Drugs generally have to go through animal testing before human trials start, but one of the difficulties is that a side effect in an animal doesn’t necessarily mean the same side effect will show up in human test subjects.
One project involves building a database that shows the consistency between adverse events in both animals and humans.
Scientists know some side effects in animals are severe or frequent enough to warrant decisive steps to safeguard humans. However, others are infrequent in people or don’t happen at all. The new database aims to determine the likelihood of an animal event happening in a person.
Associated research also showed that if an adverse reaction doesn’t occur in animals, that doesn’t mean it won’t show up in humans.
This database could reduce animal testing by revealing when more than one event shows up in a species and typically has a high likelihood of appearing in humans too. The scientists could test for all possibilities at once, thereby cutting down on the number of animals needed to determine the outcome.
One study looked at more than 3,000 drugs approved over 70 years, as well as more than 1.6 million adverse events. Due to the depth of the database, it’s also possible for researchers to know which animals to focus on during testing to most closely match what could happen with human exposure to drugs.
Using Big Data and Artificial Intelligence in Cosmetics Tests and Formulations
One of the most impressive capabilities of big data tools is that they can mine through huge databases and draw conclusions that humans would likely miss. Such technology can also give results in significantly less time than what humans require.
One research study examined the worth of applying artificial intelligence (AI) to databases to reach more definitive conclusions. AI can examine tens of thousands of chemicals to figure out if they’re toxic or not. Letting big data make that determination renders animal tests unnecessary.

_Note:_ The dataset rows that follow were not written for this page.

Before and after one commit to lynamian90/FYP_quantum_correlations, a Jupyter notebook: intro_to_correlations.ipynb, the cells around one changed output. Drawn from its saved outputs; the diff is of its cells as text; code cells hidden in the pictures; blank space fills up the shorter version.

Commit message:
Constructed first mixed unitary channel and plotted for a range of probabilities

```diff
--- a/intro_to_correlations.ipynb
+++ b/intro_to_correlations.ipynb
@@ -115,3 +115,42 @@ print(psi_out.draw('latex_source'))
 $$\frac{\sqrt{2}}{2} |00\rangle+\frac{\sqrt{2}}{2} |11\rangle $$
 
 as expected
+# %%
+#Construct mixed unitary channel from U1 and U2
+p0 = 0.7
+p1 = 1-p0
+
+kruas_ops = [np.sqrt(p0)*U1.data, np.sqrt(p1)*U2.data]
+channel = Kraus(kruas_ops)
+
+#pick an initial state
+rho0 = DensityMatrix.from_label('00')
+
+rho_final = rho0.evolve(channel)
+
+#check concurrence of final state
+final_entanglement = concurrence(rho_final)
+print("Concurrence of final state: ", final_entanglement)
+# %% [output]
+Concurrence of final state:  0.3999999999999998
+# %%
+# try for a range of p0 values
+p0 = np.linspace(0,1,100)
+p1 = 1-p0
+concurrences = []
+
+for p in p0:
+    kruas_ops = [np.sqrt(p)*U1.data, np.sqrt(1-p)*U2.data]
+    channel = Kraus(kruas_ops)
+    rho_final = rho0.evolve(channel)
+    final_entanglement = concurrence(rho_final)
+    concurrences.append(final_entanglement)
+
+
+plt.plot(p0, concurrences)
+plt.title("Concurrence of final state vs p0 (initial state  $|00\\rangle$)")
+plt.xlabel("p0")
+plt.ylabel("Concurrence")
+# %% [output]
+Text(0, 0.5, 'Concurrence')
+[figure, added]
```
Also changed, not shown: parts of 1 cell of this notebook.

Companies that offer cosmetics formulation services know the vast number of ingredients that go into the products people use every day.
Depending on AI in this way might also provide other kinds of predictive information, such as the estimated shelf life of a product based on its ingredients, or which formulations work best for people with certain skin types.
Proven is one company trying the latter method. It uses AI to aggregate data and choose the ideal ingredients for individuals based on the results of a skin assessment.
Similarly, other companies use big data to optimize fragrance formulas. The insights help them decide which ingredients last the longest and cause the most pleasant sensory experiences.
Depending on Computer Models Instead of Animal Tests
Data from the Pew Research Center shows that Americans have split opinions about using animals for scientific research. More specifically, 47 percent of people favor the practice, while 52 percent oppose it.
Perhaps those results illuminate why researchers search for alternatives to using animals for cosmetics and drug testing.
One emerging method developed by scientists at the University of Oxford relies on computerized models based on human data. Rather than making one model designed for all tests, the researchers looked at population data.
Their research was for cardiac drugs, and some of the pharmaceuticals showed side effects only in people with particular genetic mutations or other characteristics.
The technique for developing computerized models is efficient and relatively cheap. The research team plans to further develop their method over time, and the outcomes could have a positive effect on making animal testing less necessary.
The Organs-on-Chips Approach
There’s another alternative too, and it uses computers differently. Researchers at Harvard University devised something called “organ chips” or “organs-on-chips.” Each one is translucent and made of a flexible polymer. It contains living human cells from particular organs, plus an artificial environment that matches the physical environment of those organs.
These microchips serve as 3D cross sections that show the major functions of whole organs. Researchers believe that these tiny components could allow people to investigate new drug delivery methods and examine how drugs affect humans — all without testing animals.
They also think this method opens possibilities to explore how environmental factors — like cigarette smoke — affect the tissue health and physiology of individual patients.
Fascinating Progress Occurring and on the Horizon
The examples here show the diverse opportunities to continue to test drugs and cosmetics before they reach the marketplace — and without using animals to do it.
In other cases, scientists still use animals, but they do so in improved ways that give them more relevant results and sometimes reduce the number of creatures needed.
These options should bring hope to people who recognize the need for testing but want companies to depend on animals less often.